◆ **Problem description**:
Pictures excluded, return the lines below from the first through the line holding "Record the production-copy".

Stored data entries
⁂
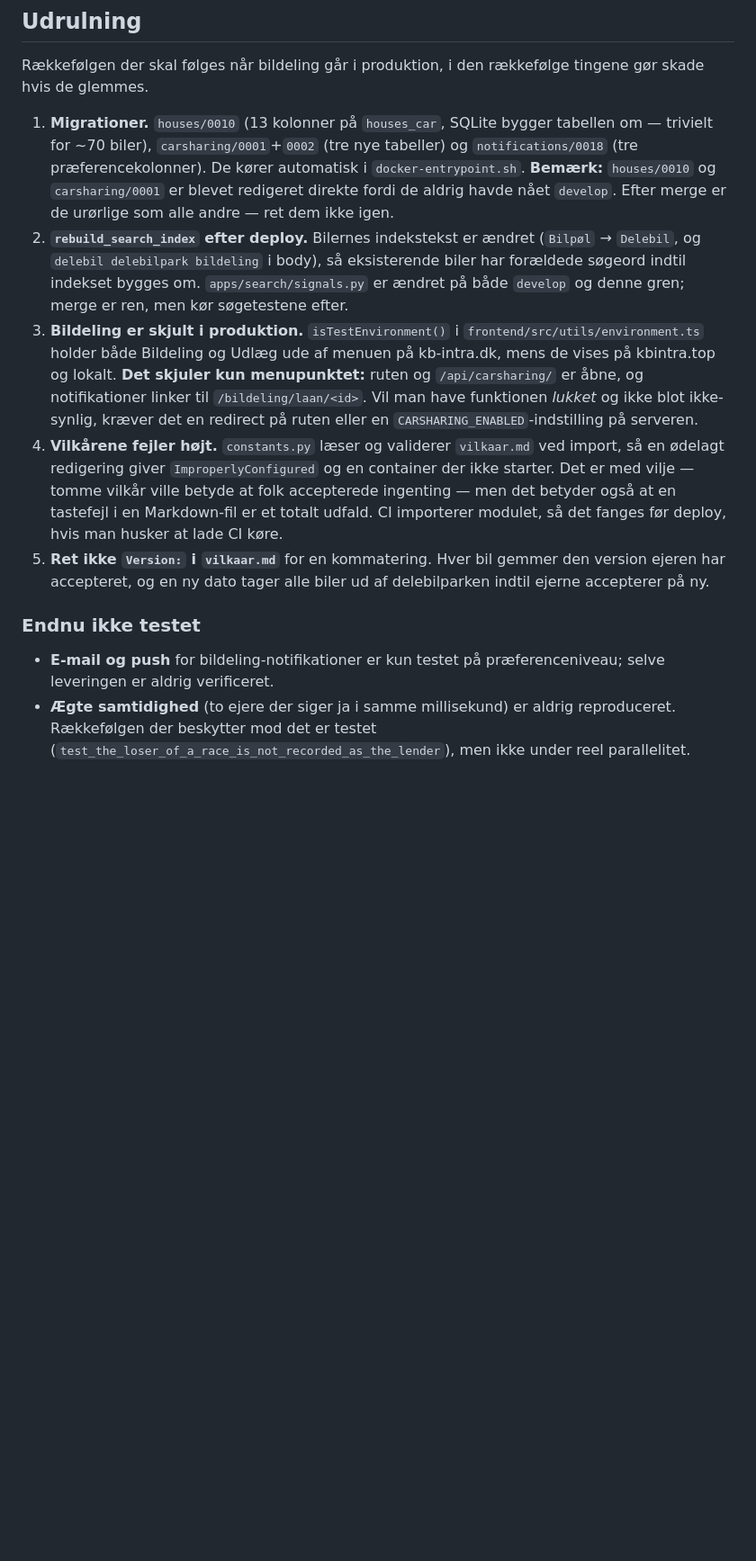
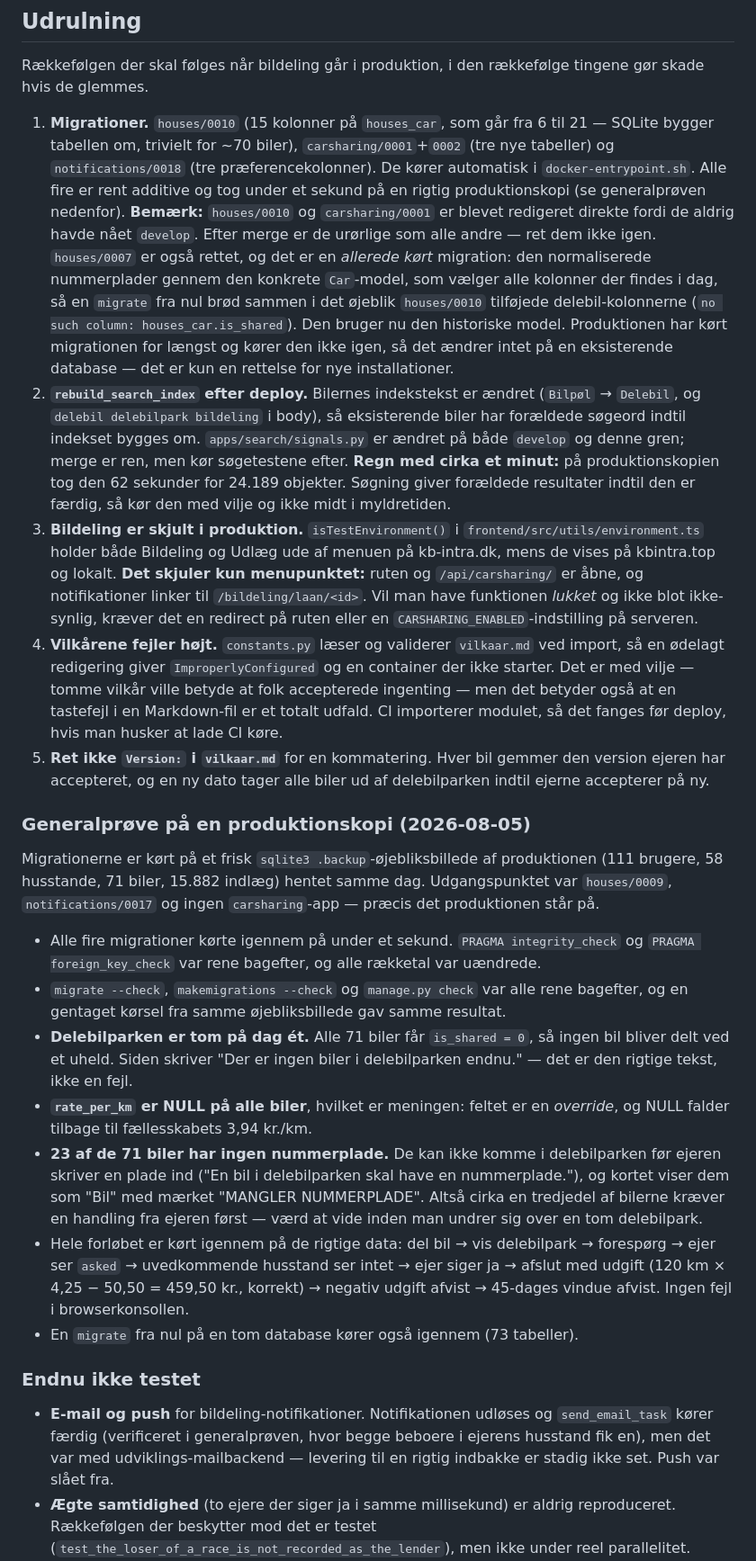
Before and after one commit to Tybirk/kbintra, a Markdown page: docs/bildeling-plan.md, the part around the change. Shown at 90% size. Rendered like a GitHub page; blank space fills up the shorter version.

Commit message:
Record the production-copy migration rehearsal in the deploy notes
Pulled a fresh sqlite3 .backup snapshot of production (111 users, 58 houses,
71 cars, 15,882 posts) and ran the four migrations against it. All additive,
under a second, integrity and foreign-key checks clean, row counts unchanged.

The rehearsal turned up three things worth writing down:

- 23 of the 71 production cars have no licence plate, so roughly a third of
  owners must add one before their car can enter the delebilpark. Without this
  noted, an empty delebilpark looks like a bug rather than a pending action.
- rebuild_search_index takes ~62s for 24,189 objects, so it needs a deliberate
  slot rather than being run mid-afternoon.
- houses/0007 is an already-applied migration that this branch edits. It used
  the concrete Car model, which selects every column existing today, so a
  from-scratch migrate died with "no such column: houses_car.is_shared" as soon
  as houses/0010 landed. Verified both directions: develop's version fails a
  fresh install, the historical-model version passes, and production never
  re-runs it either way.

Also corrects the column count on houses/0010 (15 new fields, 6 -> 21).

Co-Authored-By: Claude Opus 5 (1M context) <noreply@anthropic.com>

```diff
--- a/docs/bildeling-plan.md
+++ b/docs/bildeling-plan.md
@@ -454,18 +454,30 @@ Stop efter 2 hvis brugen udebliver. Det er hele pointen med opdelingen.
 Rækkefølgen der skal følges når bildeling går i produktion, i den rækkefølge
 tingene gør skade hvis de glemmes.
 
-1. **Migrationer.** `houses/0010` (13 kolonner på `houses_car`, SQLite bygger
-   tabellen om — trivielt for ~70 biler), `carsharing/0001`+`0002` (tre nye
+1. **Migrationer.** `houses/0010` (15 kolonner på `houses_car`, som går fra 6 til
+   21 — SQLite bygger tabellen om, trivielt for ~70 biler),
+   `carsharing/0001`+`0002` (tre nye
    tabeller) og `notifications/0018` (tre præferencekolonner). De kører
-   automatisk i `docker-entrypoint.sh`.
+   automatisk i `docker-entrypoint.sh`. Alle fire er rent additive og tog under
+   et sekund på en rigtig produktionskopi (se generalprøven nedenfor).
    **Bemærk:** `houses/0010` og `carsharing/0001` er blevet redigeret direkte
    fordi de aldrig havde nået `develop`. Efter merge er de urørlige som alle
    andre — ret dem ikke igen.
+   `houses/0007` er også rettet, og det er en *allerede kørt* migration: den
+   normaliserede nummerplader gennem den konkrete `Car`-model, som vælger alle
+   kolonner der findes i dag, så en `migrate` fra nul brød sammen i det øjeblik
+   `houses/0010` tilføjede delebil-kolonnerne (`no such column:
+   houses_car.is_shared`). Den bruger nu den historiske model. Produktionen har
+   kørt migrationen for længst og kører den ikke igen, så det ændrer intet på en
+   eksisterende database — det er kun en rettelse for nye installationer.
 2. **`rebuild_search_index` efter deploy.** Bilernes indekstekst er ændret
    (`Bilpøl` → `Delebil`, og `delebil delebilpark bildeling` i body), så
    eksisterende biler har forældede søgeord indtil indekset bygges om.
    `apps/search/signals.py` er ændret på både `develop` og denne gren; merge er
    ren, men kør søgetestene efter.
+   **Regn med cirka et minut:** på produktionskopien tog den 62 sekunder for
+   24.189 objekter. Søgning giver forældede resultater indtil den er færdig, så
+   kør den med vilje og ikke midt i myldretiden.
 3. **Bildeling er skjult i produktion.** `isTestEnvironment()` i
    `frontend/src/utils/environment.ts` holder både Bildeling og Udlæg ude af
    menuen på kb-intra.dk, mens de vises på kbintra.top og lokalt.
@@ -483,10 +495,40 @@ tingene gør skade hvis de glemmes.
    den version ejeren har accepteret, og en ny dato tager alle biler ud af
    delebilparken indtil ejerne accepterer på ny.
 
+### Generalprøve på en produktionskopi (2026-08-05)
+
+Migrationerne er kørt på et frisk `sqlite3 .backup`-øjebliksbillede af
+produktionen (111 brugere, 58 husstande, 71 biler, 15.882 indlæg) hentet samme
+dag. Udgangspunktet var `houses/0009`, `notifications/0017` og ingen
+`carsharing`-app — præcis det produktionen står på.
+
+- Alle fire migrationer kørte igennem på under et sekund. `PRAGMA
+  integrity_check` og `PRAGMA foreign_key_check` var rene bagefter, og alle
+  rækketal var uændrede.
+- `migrate --check`, `makemigrations --check` og `manage.py check` var alle rene
+  bagefter, og en gentaget kørsel fra samme øjebliksbillede gav samme resultat.
+- **Delebilparken er tom på dag ét.** Alle 71 biler får `is_shared = 0`, så
+  ingen bil bliver delt ved et uheld. Siden skriver "Der er ingen biler i
+  delebilparken endnu." — det er den rigtige tekst, ikke en fejl.
+- **`rate_per_km` er NULL på alle biler**, hvilket er meningen: feltet er en
+  *override*, og NULL falder tilbage til fællesskabets 3,94 kr./km.
+- **23 af de 71 biler har ingen nummerplade.** De kan ikke komme i
+  delebilparken før ejeren skriver en plade ind ("En bil i delebilparken skal
+  have en nummerplade."), og kortet viser dem som "Bil" med mærket "MANGLER
+  NUMMERPLADE". Altså cirka en tredjedel af bilerne kræver en handling fra
+  ejeren først — værd at vide inden man undrer sig over en tom delebilpark.
+- Hele forløbet er kørt igennem på de rigtige data: del bil → vis delebilpark →
+  forespørg → ejer ser `asked` → uvedkommende husstand ser intet → ejer siger ja
+  → afslut med udgift (120 km × 4,25 − 50,50 = 459,50 kr., korrekt) → negativ
+  udgift afvist → 45-dages vindue afvist. Ingen fejl i browserkonsollen.
+- En `migrate` fra nul på en tom database kører også igennem (73 tabeller).
+
 ### Endnu ikke testet
 
-- **E-mail og push** for bildeling-notifikationer er kun testet på
-  præferenceniveau; selve leveringen er aldrig verificeret.
+- **E-mail og push** for bildeling-notifikationer. Notifikationen udløses og
+  `send_email_task` kører færdig (verificeret i generalprøven, hvor begge
+  beboere i ejerens husstand fik en), men det var med udviklings-mailbackend —
+  levering til en rigtig indbakke er stadig ikke set. Push var slået fra.
 - **Ægte samtidighed** (to ejere der siger ja i samme millisekund) er aldrig
   reproduceret. Rækkefølgen der beskytter mod det er testet
   (`test_the_loser_of_a_race_is_not_recorded_as_the_lender`), men ikke under
```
⁂
◆ **Expected answer**:
Before and after one commit to Tybirk/kbintra, a Markdown page: docs/bildeling-plan.md, the part around the change. Shown at 90% size. Rendered like a GitHub page; blank space fills up the shorter version.

Commit message:
Record the production-copy migration rehearsal in the deploy notes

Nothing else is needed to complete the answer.